┏━━
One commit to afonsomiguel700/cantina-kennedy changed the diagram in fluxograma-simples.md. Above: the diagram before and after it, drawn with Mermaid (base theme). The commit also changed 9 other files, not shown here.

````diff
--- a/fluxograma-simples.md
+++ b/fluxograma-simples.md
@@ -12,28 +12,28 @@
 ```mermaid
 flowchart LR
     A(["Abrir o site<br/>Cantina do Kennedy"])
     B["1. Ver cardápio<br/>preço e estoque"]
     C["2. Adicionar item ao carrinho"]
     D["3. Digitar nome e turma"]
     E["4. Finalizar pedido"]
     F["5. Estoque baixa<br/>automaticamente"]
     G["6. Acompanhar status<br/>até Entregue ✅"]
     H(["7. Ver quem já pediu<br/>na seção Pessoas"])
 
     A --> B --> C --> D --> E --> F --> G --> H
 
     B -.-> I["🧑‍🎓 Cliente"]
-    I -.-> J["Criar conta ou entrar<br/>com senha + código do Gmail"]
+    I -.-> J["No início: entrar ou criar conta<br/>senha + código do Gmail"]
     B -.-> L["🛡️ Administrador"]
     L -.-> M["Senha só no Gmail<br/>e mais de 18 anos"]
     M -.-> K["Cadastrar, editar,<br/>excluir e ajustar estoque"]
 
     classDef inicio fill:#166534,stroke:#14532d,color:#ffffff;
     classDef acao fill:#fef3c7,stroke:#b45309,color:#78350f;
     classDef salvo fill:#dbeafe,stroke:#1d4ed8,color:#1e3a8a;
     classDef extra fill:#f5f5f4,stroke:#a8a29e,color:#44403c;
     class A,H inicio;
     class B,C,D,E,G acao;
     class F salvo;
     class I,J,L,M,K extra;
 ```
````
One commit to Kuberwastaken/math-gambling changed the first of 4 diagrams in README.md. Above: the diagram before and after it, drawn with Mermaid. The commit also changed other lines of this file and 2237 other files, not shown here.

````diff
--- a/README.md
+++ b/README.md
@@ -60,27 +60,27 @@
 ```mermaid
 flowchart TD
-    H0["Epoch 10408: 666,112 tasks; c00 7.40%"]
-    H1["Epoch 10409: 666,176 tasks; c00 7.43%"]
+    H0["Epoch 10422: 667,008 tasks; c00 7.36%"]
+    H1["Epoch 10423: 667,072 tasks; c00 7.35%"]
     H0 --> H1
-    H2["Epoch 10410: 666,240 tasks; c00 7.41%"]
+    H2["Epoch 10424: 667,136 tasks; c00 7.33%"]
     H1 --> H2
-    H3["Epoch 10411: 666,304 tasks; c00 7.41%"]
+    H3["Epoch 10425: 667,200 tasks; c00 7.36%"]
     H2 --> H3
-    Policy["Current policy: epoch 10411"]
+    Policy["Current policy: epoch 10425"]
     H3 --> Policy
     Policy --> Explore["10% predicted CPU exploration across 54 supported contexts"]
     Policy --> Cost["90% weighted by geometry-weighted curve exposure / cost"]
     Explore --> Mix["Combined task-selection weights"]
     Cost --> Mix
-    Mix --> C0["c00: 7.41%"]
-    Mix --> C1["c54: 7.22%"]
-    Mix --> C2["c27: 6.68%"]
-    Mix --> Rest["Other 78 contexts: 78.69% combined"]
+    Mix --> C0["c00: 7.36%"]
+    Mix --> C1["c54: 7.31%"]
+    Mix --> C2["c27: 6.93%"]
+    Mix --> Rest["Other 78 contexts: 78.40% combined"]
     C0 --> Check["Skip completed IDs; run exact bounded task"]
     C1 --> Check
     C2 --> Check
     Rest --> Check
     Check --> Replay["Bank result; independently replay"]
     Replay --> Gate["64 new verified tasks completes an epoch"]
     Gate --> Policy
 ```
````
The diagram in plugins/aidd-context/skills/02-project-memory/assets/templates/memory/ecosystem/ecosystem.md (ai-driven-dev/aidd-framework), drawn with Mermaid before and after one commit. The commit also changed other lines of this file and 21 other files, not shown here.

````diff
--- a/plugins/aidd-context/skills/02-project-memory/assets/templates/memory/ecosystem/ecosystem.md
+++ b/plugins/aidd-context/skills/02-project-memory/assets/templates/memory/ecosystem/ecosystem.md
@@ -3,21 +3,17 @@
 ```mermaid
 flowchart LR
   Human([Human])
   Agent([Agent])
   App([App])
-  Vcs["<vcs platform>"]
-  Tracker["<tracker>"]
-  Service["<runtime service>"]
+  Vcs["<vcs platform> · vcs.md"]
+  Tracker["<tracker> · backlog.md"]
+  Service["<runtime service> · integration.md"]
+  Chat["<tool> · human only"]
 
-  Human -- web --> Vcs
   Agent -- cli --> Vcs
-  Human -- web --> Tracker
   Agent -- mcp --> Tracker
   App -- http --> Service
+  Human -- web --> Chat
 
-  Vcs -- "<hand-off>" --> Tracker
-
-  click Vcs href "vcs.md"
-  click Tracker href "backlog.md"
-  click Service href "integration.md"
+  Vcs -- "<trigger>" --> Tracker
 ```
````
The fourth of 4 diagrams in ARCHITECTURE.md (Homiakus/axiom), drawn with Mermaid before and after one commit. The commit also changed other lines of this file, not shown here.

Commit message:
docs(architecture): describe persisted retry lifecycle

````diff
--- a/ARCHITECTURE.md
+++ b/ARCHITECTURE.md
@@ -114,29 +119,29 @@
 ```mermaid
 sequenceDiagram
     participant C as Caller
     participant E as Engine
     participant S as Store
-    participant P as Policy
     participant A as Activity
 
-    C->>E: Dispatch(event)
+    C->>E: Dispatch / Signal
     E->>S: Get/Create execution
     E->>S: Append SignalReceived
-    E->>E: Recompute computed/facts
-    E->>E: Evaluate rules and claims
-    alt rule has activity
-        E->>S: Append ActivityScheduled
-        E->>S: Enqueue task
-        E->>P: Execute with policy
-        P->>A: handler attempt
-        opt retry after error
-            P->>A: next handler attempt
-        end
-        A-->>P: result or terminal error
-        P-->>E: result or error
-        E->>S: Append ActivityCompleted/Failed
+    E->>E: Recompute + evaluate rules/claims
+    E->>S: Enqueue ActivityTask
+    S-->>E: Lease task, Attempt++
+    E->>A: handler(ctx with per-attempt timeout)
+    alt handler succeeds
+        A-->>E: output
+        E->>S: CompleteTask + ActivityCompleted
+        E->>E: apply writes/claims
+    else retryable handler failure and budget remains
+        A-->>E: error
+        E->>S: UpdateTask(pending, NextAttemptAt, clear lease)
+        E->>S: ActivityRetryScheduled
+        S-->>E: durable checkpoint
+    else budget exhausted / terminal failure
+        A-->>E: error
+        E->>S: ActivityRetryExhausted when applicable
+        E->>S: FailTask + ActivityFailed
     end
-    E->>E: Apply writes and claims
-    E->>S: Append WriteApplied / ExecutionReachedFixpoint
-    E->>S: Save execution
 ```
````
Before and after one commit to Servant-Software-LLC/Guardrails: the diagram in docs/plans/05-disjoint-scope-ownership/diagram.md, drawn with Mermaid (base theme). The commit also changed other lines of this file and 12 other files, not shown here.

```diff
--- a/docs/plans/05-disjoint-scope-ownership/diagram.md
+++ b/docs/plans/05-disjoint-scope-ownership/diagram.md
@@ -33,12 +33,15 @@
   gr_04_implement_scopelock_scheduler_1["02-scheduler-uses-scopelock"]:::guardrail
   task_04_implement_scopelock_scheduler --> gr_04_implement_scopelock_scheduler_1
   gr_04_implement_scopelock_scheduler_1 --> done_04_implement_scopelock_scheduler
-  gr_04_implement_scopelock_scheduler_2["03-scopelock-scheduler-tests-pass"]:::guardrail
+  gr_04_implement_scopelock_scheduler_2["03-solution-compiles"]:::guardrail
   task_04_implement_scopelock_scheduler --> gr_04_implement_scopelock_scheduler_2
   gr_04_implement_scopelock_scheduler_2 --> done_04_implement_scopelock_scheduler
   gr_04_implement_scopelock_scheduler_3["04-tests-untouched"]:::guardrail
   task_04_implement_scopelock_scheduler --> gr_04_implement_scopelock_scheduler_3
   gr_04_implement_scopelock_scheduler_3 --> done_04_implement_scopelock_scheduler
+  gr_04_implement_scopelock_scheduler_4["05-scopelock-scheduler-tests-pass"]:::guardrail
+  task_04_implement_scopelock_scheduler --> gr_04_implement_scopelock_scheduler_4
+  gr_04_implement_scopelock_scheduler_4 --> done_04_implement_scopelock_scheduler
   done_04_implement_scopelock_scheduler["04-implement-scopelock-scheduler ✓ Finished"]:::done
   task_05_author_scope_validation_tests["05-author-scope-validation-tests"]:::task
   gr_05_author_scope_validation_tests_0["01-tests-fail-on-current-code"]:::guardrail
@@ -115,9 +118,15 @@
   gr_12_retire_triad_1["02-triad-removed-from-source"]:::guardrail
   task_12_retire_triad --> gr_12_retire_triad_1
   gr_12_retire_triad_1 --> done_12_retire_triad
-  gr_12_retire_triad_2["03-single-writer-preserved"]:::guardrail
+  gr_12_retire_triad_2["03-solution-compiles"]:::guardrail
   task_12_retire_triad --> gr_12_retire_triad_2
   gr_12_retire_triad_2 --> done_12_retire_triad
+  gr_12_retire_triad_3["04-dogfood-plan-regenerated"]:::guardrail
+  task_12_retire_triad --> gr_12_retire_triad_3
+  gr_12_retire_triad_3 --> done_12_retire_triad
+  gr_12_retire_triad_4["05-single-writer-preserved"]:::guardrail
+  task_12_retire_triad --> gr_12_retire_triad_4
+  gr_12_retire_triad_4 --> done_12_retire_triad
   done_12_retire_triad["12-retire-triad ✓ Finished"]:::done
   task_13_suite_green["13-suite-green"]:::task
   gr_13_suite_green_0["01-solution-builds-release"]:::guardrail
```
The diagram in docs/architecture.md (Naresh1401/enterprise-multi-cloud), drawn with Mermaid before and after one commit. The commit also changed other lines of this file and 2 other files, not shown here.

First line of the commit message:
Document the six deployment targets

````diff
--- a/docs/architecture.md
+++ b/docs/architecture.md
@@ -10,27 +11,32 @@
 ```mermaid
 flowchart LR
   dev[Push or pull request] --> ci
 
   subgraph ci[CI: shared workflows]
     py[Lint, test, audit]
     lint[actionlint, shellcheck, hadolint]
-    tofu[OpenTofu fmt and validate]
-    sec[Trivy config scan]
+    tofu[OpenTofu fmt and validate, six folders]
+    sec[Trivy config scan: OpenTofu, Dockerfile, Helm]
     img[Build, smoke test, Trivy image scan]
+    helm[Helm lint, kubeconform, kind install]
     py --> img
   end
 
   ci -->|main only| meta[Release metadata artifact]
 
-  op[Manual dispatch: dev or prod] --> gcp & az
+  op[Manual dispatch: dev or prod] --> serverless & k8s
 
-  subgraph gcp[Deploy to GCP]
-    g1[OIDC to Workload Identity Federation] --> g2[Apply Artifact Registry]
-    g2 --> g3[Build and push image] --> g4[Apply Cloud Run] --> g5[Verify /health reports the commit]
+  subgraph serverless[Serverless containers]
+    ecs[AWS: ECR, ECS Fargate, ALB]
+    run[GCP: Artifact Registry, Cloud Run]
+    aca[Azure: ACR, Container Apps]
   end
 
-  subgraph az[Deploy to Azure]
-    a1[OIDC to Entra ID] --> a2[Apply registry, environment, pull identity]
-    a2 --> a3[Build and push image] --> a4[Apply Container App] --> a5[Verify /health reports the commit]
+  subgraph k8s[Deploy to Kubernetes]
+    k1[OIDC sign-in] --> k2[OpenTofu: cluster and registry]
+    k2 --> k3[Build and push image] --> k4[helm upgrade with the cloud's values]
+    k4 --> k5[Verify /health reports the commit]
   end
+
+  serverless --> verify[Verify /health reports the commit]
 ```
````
┗━━
Exercise aim:
In the listing above, find each line with the word "ActivityCompleted" and copy it out.

Output for this task:
-        E->>S: Append ActivityCompleted/Failed
+        E->>S: CompleteTask + ActivityCompleted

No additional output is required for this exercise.